A lot of things factor into book sales, but part of the problem might be the marketing message and positioning of your book. These tips can help sort this out before, and even after, your business book has launched.
Have you written a business book – or any book – that isn’t selling to you expectations? It can be pretty frustrating and demoralizing. All those hours of work are not getting you the reward (or book sales) you sought; and perhaps more importantly, your expertise and insights are not helping the people who need them.
First, you should understand that just because the masses aren’t buying your book, that doesn’t mean they don’t want to read it. If you were able to get them past the cover, you might find readers are hungry for what you’ve written. It’s all about how you attract readers to discover and purchase your book in the first place. It’s not just a matter of marketing, cover design, and a catchy title – it goes well beyond that.
People only buy what they want, not what they need.
Think about it. Other than paying your rent, mortgage, or utility bills, when was the last time you paid for something you had no desire to buy – even if you knew you needed it? “Well,” you may say, “I bought a treadmill last year, which I knew I needed, even though I would rather have spent my money on ice cream and chocolates.”
That may be true, but you bought the exercise equipment because you wanted the benefits it was going to provide (especially because you previously chose the chocolates).
We spend money based on emotion; we don’t tend to buy with our rational mind. Even decisions which may appear rational to begin with have an emotional need behind them – often we’ll rationalize afterwards to justify the purchase. Books are no different. We have to want to buy a business book or a self-help book because of how it will improve our lives after we’ve read it. To generate that desire in your potential readers, you have to get them to feel an emotional connection with your book right from the start.
There are three ways you can spark an emotional connection with your prospective readers.
1. Be relevant. Is your book written about a topic your target audience really wants to know about? Not what you think they should be reading (because you know how important it is), but what they want to read?
This can be difficult. As the author, of course you believe your topic is of value, so it may be difficult to fathom that it might not feel so important to your potential readers. However, all is not lost. It might just take a tweak in your title or marketing to unveil the relevance your book will have to your chosen audience.
2. Sell the benefits. Does your book title get across the benefits to be gained from reading your book? This can come from the title, the subtitle (or strapline), or both. If you’ve already created a devoted readership as an established author, people may buy your book no matter what; if you’re not yet established, you’ll need to optimize your title to hook your readers.
If you’re finding it hard to settle on a magnetic title, check out my previous post, “How To Choose The Perfect Book Title.”
3. Target your cover design. Is your book cover design and blurb targeted to your potential reader? People buy with their eyes and want to be convinced there is value in what they are about to purchase. If they’ve got as far as reading your book’s sales copy, they’re probably willing to believe that what you’ve written is of benefit to them – but only if you tell them why.
So what do I do now?

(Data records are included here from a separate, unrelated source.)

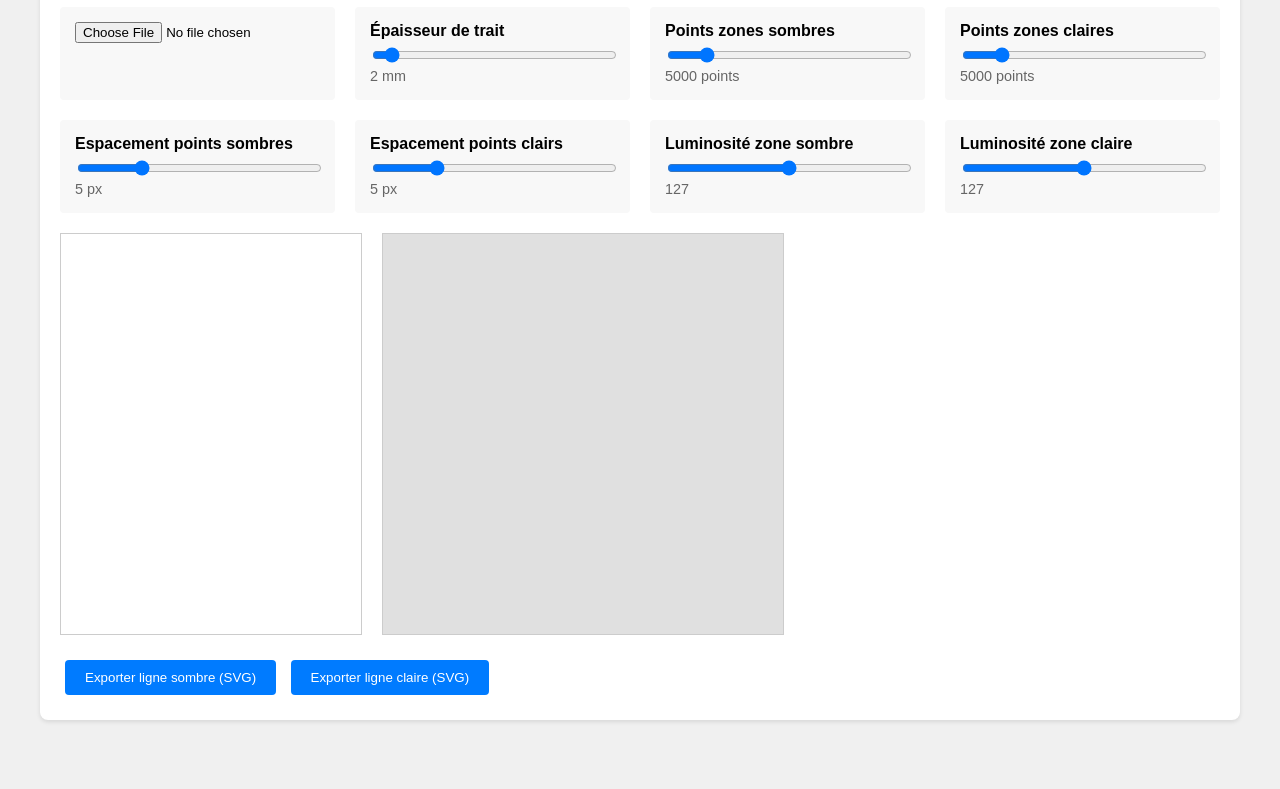
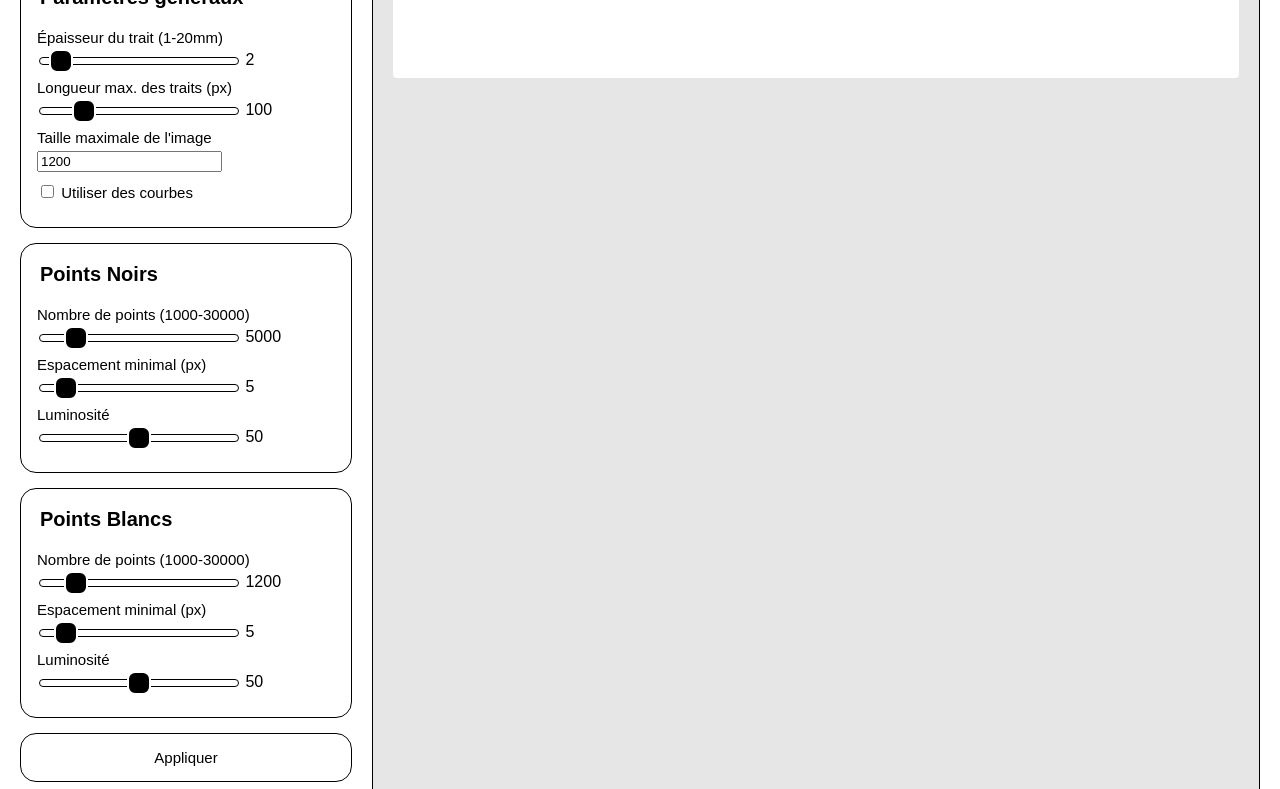
Before and after one commit to Aliyos12/Image-vers-simple-ligne-noir-et-blanc, a plain HTML site: page index.html in a window 1280 px wide. Shown: the part 113-902 px from the top of the page. Before the commit the page ends 853 px from the top, so only its background shows below. Drawn offline with Linux system fonts and the light colour scheme.

Commit message:
index.html
Mise à jour visuelle et ajout de fonctionnalités.

```diff
--- a/index.html
+++ b/index.html
@@ -2,142 +2,275 @@
 <html lang="fr">
 <head>
     <meta charset="UTF-8">
-    <meta name="viewport" content="width=device-width, initial-scale=1.0">
-    <title>Image vers Points SVG avec Espacement</title>
+    <title>Convertisseur Image vers Chemins SVG</title>
     <style>
         body {
             font-family: Arial, sans-serif;
-            max-width: 1200px;
-            margin: 0 auto;
+            margin: 0;
             padding: 20px;
-            background-color: #f0f0f0;
+            display: flex;
+            gap: 20px;
         }
-        .container {
-            background-color: white;
-            padding: 20px;
-            border-radius: 8px;
-            box-shadow: 0 2px 4px rgba(0,0,0,0.1);
-        }
-        .controls {
-            display: grid;
-            grid-template-columns: repeat(auto-fit, minmax(250px, 1fr));
-            gap: 20px;
+
+        h3 {
+            font-size: 20px;
+            font-weight: 600;
+            margin: 3px;
             margin-bottom: 20px;
         }
+
+        .controls {
+            width: 332px;
+            padding: 0px;
+            background: none;
+        }
+
         .control-group {
-            background-color: #f8f8f8;
-            padding: 15px;
-            border-radius: 4px;
+            width: 100%;
+            box-sizing: border-box;
+            background: #ffffff;
+            padding: 1rem;
+            border-radius: 1rem;
+            border: 1px solid black;
+            overflow: hidden;
+            color: black;
+            margin-bottom: 15px;
         }
-        .preview {
-            display: flex;
-            gap: 20px;
-            flex-wrap: wrap;
+
+        .control-item {
+            margin-bottom: 10px;
         }
-        canvas {
-            max-width: 100%;
-            border: 1px solid #ccc;
-        }
-        svg {
-            max-width: 100%;
-            background-color: #e0e0e0;
-            border: 1px solid #ccc;
-        }
-        button {
-            padding: 10px 20px;
-            background-color: #007bff;
-            color: white;
-            border: none;
-            border-radius: 4px;
-            cursor: pointer;
-            margin: 5px;
-        }
-        button:hover {
-            background-color: #0056b3;
-        }
+
         label {
             display: block;
             margin-bottom: 5px;
-            font-weight: bold;
+            font-size: 15px;
+            font-weight: 400;
         }
+
+        input[type="file"] {
+            display: none;
+        }
+
+        .custom-file-upload {
+            text-align: center;
+            margin-bottom: 10px;
+            background-color: white;
+            color: black;
+            border-radius: 1rem;
+            font-size: 15px;
+            font-weight: 400;
+            padding: 1em 2em;
+            cursor: pointer;
+            transition: all 0.3s ease-in-out;
+            border: 1px solid black;
+            box-shadow: 0 0 0 0 black;
+        }
+
+        .custom-file-upload:hover {
+            transform: translateY(-4px) translateX(-2px);
+            box-shadow: 2px 5px 0 0 rgb(1, 221, 30);
+        }
+
         input[type="range"] {
+            appearance: none;
+            background-color: transparent;
+            width: 200px;
+        }
+
+        input[type="range"]::-webkit-slider-runnable-track {
+            position: relative;
+            height: 8px;
+            background-color: white;
+            border-radius: 8px;
+            border: 1px solid black;
+        }
+
+        input[type="range"]::-moz-range-track {
+            position: relative;
+            height: 8px;
+            background-color: white;
+            border-radius: 8px;
+            border: 1px solid black;
+        }
+
+        input[type="range"]::-webkit-slider-thumb {
+            box-sizing: border-box;
+            appearance: none;
+            position: relative;
+            background-color: black;
+            border: 2px solid white;
+            border-radius: 8px;
+            width: 24px;
+            height: 24px;
+            top: 50%;
+            translate: 0 -50%;
+        }
+
+        input[type="range"]::-moz-range-thumb {
+            margin-top: 12px;
+            appearance: none;
+            background-color: white;
+            border: 1px solid black;
+            transform: translateY(-0.2em);
+            box-shadow: 0 0.3em 0 black;
+            border-radius: 11px;
+            width: 11px;
+            height: 11px;
+        }
+
+        input[type="range"]::-moz-range-progress {
+            height: 8px;
+            background-color: rgb(1, 221, 30);
+            border-radius: 8px;
+        }
+
+        .preview-container {
+            position: relative;
+            flex-grow: 1;
+            background: #e6e6e6;
+            border-radius: 1rem;
+            padding: 20px;
+            min-height: 500px;
+            display: flex;
+            flex-direction: column;
+            gap: 20px;
+            border: 1px solid black;
+        }
+
+        #imagePreview, #svgOutput {
+            background: white;
+            border-radius: 4px;
+        }
+
+        #imagePreview {
+            position: absolute;
+            top: 15px;
+            right: 15px;
+            max-height: 256px;
+            height: auto;
+            width: auto;
+            border: 1px solid black;
+            box-shadow: 2px 5px 0 0 black;
+            border-radius: 1rem;
+        }
+
+        #imagePreview[src=""] {
+            display: none;
+        }
+
+        #svgOutput {
+            max-width: 100%;
+            padding-left: -20px;
+            background-color: none;
+        }
+
+        .button {
             width: 100%;
+            margin-bottom: 10px;
+            background-color: white;
+            color: black;
+            border-radius: 1rem;
+            font-size: 15px;
+            font-weight: 400;
+            padding: 1em 2em;
+            cursor: pointer;
+            transition: all 0.3s ease-in-out;
+            border: 1px solid black;
+            box-shadow: 0 0 0 0 black;
         }
-        .value-display {
-            font-size: 0.9em;
-            color: #666;
-        }
+
+        button:hover {
+            transform: translateY(-4px) translateX(-2px);
+            box-shadow: 2px 5px 0 0 rgb(1, 221, 30);
+        };
+
     </style>
 </head>
 <body>
-    <div class="container">
-        <h1>Convertisseur Image vers Points SVG avec Espacement</h1>
+    <div class="controls">
+        <label for="imageInput" class="custom-file-upload">
+            Importer une image
+        </label>
+        <input id="imageInput" type="file" accept="image/*"/>
+        <div class="control-group">
+            <h3>Paramètres généraux</h3>
 
-        <div class="controls">
-            <div class="control-group">
-                <input type="file" id="imageInput" accept="image/*">
+            <div class="control-item">
+                <label>Épaisseur du trait (1-20mm)</label>
+                <input type="range" class="slider" id="strokeWidth" min="1" max="20" value="2">
+                <span class="value-display" id="strokeWidthValue">2</span>
+            </div>
+            <div class="control-item">
+                <label>Longueur max. des traits (px)</label>
+                <input type="range" id="maxLength" min="10" max="500" value="100">
+                <span class="value-display" id="maxLengthValue">100</span>
+            </div>
+            <div class="control-item">
+                <label>Taille maximale de l'image</label>
+                <input type="number" id="imageMaxSize" min="1" value="1200">
+            </div>
+            <div class="control-item">
+                <label>
+                    <input type="checkbox" id="useCurves"> Utiliser des courbes
+                </label>
+            </div>
         </div>
 
         <div class="control-group">
-                <label for="strokeWidth">Épaisseur de trait</label>
-                <input type="range" id="strokeWidth" min="1" max="20" value="2" step="0.5">
-                <span class="value-display" id="strokeWidthValue">2 mm</span>
+            <h3>Points Noirs</h3>
+            <div class="control-item">
+                <label>Nombre de points (1000-30000)</label>
+                <input type="range" id="darkPoints" min="1000" max="30000" value="5000">
+                <span class="value-display" id="darkPointsValue">5000</span>
+            </div>
+            <div class="control-item">
+                <label>Espacement minimal (px)</label>
+                <input type="range" id="darkSpacing" min="1" max="50" value="5">
+                <span class="value-display" id="darkSpacingValue">5</span>
+            </div>
+            <div class="control-item">
+                <label>Luminosité</label>
+                <input type="range" id="darkThreshold" min="0" max="100" value="50">
+                <span class="value-display" id="darkThresholdValue">50</span>
+            </div>
         </div>
 
         <div class="control-group">
-                <label for="darkPoints">Points zones sombres</label>
-                <input type="range" id="darkPoints" min="1000" max="30000" value="5000">
-                <span class="value-display" id="darkPointsValue">5000 points</span>
+            <h3>Points Blancs</h3>
+            <div class="control-item">
+                <label>Nombre de points (1000-30000)</label>
+                <input type="range" id="lightPoints" min="1000" max="30000" value="5000">
+                <span class="value-display" id="lightPointsValue">1200</span>
             </div>
-
-            <div class="control-group">
-                <label for="lightPoints">Points zones claires</label>
-                <input type="range" id="lightPoints" min="1000" max="30000" value="5000">
-                <span class="value-display" id="lightPointsValue">5000 points</span>
+            <div class="control-item">
+                <label>Espacement minimal (px)</label>
+                <input type="range" id="lightSpacing" min="1" max="50" value="5">
+                <span class="value-display" id="lightSpacingValue">5</span>
             </div>
-
-            <div class="control-group">
-                <label for="darkSpacing">Espacement points sombres</label>
-                <input type="range" id="darkSpacing" min="0" max="20" value="5" step="0.5">
-                <span class="value-display" id="darkSpacingValue">5 px</span>
-            </div>
-
-            <div class="control-group">
-                <label for="lightSpacing">Espacement points clairs</label>
-                <input type="range" id="lightSpacing" min="0" max="20" value="5" step="0.5">
-                <span class="value-display" id="lightSpacingValue">5 px</span>
-            </div>
-
-            <div class="control-group">
-                <label for="darkThreshold">Luminosité zone sombre</label>
-                <input type="range" id="darkThreshold" min="0" max="255" value="127">
-                <span class="value-display" id="darkThresholdValue">127</span>
-            </div>
-
-            <div class="control-group">
-                <label for="lightThreshold">Luminosité zone claire</label>
-                <input type="range" id="lightThreshold" min="0" max="255" value="127">
-                <span class="value-display" id="lightThresholdValue">127</span>
+            <div class="control-item">
+                <label>Luminosité</label>
+                <input type="range" id="lightThreshold" min="0" max="100" value="50">
+                <span class="value-display" id="lightThresholdValue">50</span>
             </div>
         </div>
 
-        <div class="preview">
-            <canvas id="imageCanvas"></canvas>
-            <svg id="outputSvg" width="400" height="400"></svg>
+        <button id="updateImage" class="button" >Appliquer</button>
+        <button id="exportDark" class="button">Exporter les tracés noirs</button>
+        <button id="exportLight" class="button">Exporter les tracés blancs</button>
     </div>
 
-        <div style="margin-top: 20px;">
-            <button id="exportDark">Exporter ligne sombre (SVG)</button>
-            <button id="exportLight">Exporter ligne claire (SVG)</button>
-        </div>
+    <div class="preview-container">
+        <img id="imagePreview" alt="Aperçu de l'image" src="">
+        <svg id="svgOutput"></svg>
     </div>
 
     <script>
         class ImageProcessor {
             constructor() {
-                this.canvas = document.getElementById('imageCanvas');
+                this.canvas = this.canvas = document.createElement('canvas');
                 this.ctx = this.canvas.getContext('2d');
-                this.svg = document.getElementById('outputSvg');
+                this.svg = document.getElementById('svgOutput');
                 this.setupEventListeners();
             }
 
@@ -158,22 +291,28 @@
                         else if (control.includes('Spacing')) suffix = ' px';
 
                         document.getElementById(`${control}Value`).textContent = e.target.value + suffix;
-                        this.processImage();
                     });
                 });
 
+                document.getElementById('updateImage').addEventListener('click', () => this.resizeImage(this.image));
                 document.getElementById('exportDark').addEventListener('click', () => this.exportSVG('dark'));
                 document.getElementById('exportLight').addEventListener('click', () => this.exportSVG('light'));
             }
 
-            loadImage(event) {
-                const file = event.target.files[0];
-                if (file) {
-                    const reader = new FileReader();
-                    reader.onload = (e) => {
-                        const img = new Image();
-                        img.onload = () => {
-                            const maxSize = 1200;
+            resizeImage(img) {
+                const imagePreview = document.getElementById('imagePreview');
+
+                if (!img) {
+                    if (!imagePreview.src) return;
+
+                    img = new Image()
+                    img.src = imagePreview.src;
+                }
+
+                imagePreview.src = img.src;
+
+                const input = document.getElementById('imageMaxSize');
+                const maxSize = input.value ? input.value : 5000;
                 let width = img.width;
                 let height = img.height;
 
@@ -191,7 +330,15 @@
                 this.canvas.height = height;
                 this.ctx.drawImage(img, 0, 0, width, height);
                 this.processImage();
-                        };
+            }
+
+            loadImage(event) {
+                const file = event.target.files[0];
+                if (file) {
+                    const reader = new FileReader();
+                    reader.onload = (e) => {
+                        const img = new Image();
+                        img.onload = () => { this.resizeImage(img); };
                         img.src = e.target.result;
                     };
                     reader.readAsDataURL(file);
@@ -308,7 +455,7 @@
                 const lightPath = this.generatePath(lightPoints);
 
                 this.svg.innerHTML = `
-                    <rect width="100%" height="100%" fill="#e0e0e0"/>
+                    <rect width="100%" height="100%" fill="#e6e6e6"/>
                     <path d="${darkPath}" stroke="black" fill="none" stroke-width="${strokeWidth}" stroke-linecap="round" stroke-linejoin="round"/>
                     <path d="${lightPath}" stroke="white" fill="none" stroke-width="${strokeWidth}" stroke-linecap="round" stroke-linejoin="round"/>
                 `;
@@ -317,8 +464,18 @@
             generatePath(points) {
                 if (points.length === 0) return '';
 
+                const useCurves = document.getElementById('useCurves').checked;
                 const sortedPoints = this.nearestNeighborSort(points);
-                return 'M ' + sortedPoints.map(p => `${p.x} ${p.y}`).join(' L ');
+
+                return useCurves
+                ? 'M ' + sortedPoints.map((p, i) => {
+                    if (i === 0) return `${p.x},${p.y}`;
+                    const prev = sortedPoints[i-1];
+                    const xc = (p.x + prev.x) / 2;
+                    const yc = (p.y + prev.y) / 2;
+                    return `${xc},${yc} ${p.x},${p.y}`;
+                }).join(' Q ')
+                : 'M ' + sortedPoints.map(p => `${p.x} ${p.y}`).join(' L ')
             }
 
             nearestNeighborSort(points) {
@@ -372,7 +529,7 @@
             }
         }
 
-        new ImageProcessor();
+        const ip = new ImageProcessor();
     </script>
 </body>
 </html>
```
Lines whose indentation alone changed are shown as unchanged.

If you’re in the book planning stage, you can have a massive impact on your book’s success by taking into account the first point: do some research and try to discern what your target audience wants to know about your area of expertise. Is it the same topic and angle you had planned? Go to Amazon and do an online search on some keywords related to what you’re intending to write. Are there other books on that subject which are selling well? If not, it may be this isn’t a fertile area for sales.
If you’ve already written your book, or if what you’ve read here doesn’t fit with your plans, don’t despair: it may be that a tweak in your content, title, or cover design is all that’s required. Or it could be a small but profound shift in how you market and sell your book.
For example, your book might be about why finding the right business partner is essential to success, with advice on how to do it. When you do your research, you may discover that people are looking for advice on this subject only after their existing business partnership is causing them problems. The opportunity might be for a book about what to do after they discover there’s a problem.
Of course, you know that the book your readers need is the one that helps them avoid the problem in the first place, but that’s not the book they’re desperate to buy. So you change the angle of it so that the title and content address the problem-solving side of business partnerships, and in doing so, explain how to create a great partnership in the first place (which could then drive your second title). Bingo! You’ve got a book which solves a real problem and stays true to your initial concept and area of expertise.
As a matter of fact, that’s what I did with the title for this blog post. I know that many authors will only think about this subject after they’ve been disappointed with their sales and not before, so I pitched it at writers whose books aren’t selling, when I could have titled it, “How To Make Sure Your New Book Sells.”
Similarly, depending on how you market and sell your book, you can tweak your message – and even your audience – to fit this new angle.
Image via ShutterStock.com.
How To Choose The Perfect Book Title
Choosing The One Brilliant Idea For Your Business Book
Book Cover Design Tips For Independent Authors
Why Self Publishing Is A Lot Like Growing Bamboo
How To Approach Publishing As A Business: The Importance Of A Book Proposal
The Dreaded Competitive Title Analysis